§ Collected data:
◇ ◇ ◇ ◇
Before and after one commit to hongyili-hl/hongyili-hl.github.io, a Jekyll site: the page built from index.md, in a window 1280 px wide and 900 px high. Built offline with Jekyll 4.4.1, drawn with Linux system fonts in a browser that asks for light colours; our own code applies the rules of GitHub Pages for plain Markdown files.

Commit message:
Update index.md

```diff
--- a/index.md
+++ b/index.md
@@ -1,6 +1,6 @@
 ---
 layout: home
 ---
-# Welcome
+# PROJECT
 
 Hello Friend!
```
◇ ◇ ◇ ◇
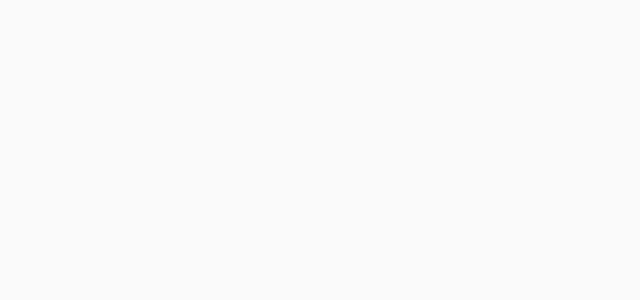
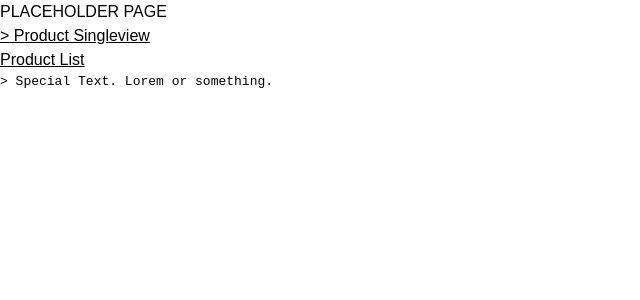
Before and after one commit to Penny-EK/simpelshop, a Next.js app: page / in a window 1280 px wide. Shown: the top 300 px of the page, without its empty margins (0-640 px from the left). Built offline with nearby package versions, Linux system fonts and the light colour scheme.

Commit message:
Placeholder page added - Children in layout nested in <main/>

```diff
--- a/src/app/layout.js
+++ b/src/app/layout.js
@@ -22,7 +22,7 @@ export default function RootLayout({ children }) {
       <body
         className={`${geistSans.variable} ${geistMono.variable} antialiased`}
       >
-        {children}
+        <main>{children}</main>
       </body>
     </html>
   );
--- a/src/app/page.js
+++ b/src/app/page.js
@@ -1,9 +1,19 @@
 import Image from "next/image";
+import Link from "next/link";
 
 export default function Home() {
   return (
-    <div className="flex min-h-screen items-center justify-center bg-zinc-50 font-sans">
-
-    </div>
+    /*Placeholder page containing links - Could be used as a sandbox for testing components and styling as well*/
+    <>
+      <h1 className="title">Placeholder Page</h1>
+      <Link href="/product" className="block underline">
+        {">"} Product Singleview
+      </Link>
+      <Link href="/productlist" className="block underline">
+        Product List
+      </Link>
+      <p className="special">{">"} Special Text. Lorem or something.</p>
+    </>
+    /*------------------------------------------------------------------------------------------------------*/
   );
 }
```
◇ ◇ ◇ ◇
§ PROBLEM STATEMENT: What lines in the data above carry "className"? Return them all.

§ WRITTEN ANSWER:
         className={`${geistSans.variable} ${geistMono.variable} antialiased`}
-    <div className="flex min-h-screen items-center justify-center bg-zinc-50 font-sans">
+      <h1 className="title">Placeholder Page</h1>
+      <Link href="/product" className="block underline">
+      <Link href="/productlist" className="block underline">
+      <p className="special">{">"} Special Text. Lorem or something.</p>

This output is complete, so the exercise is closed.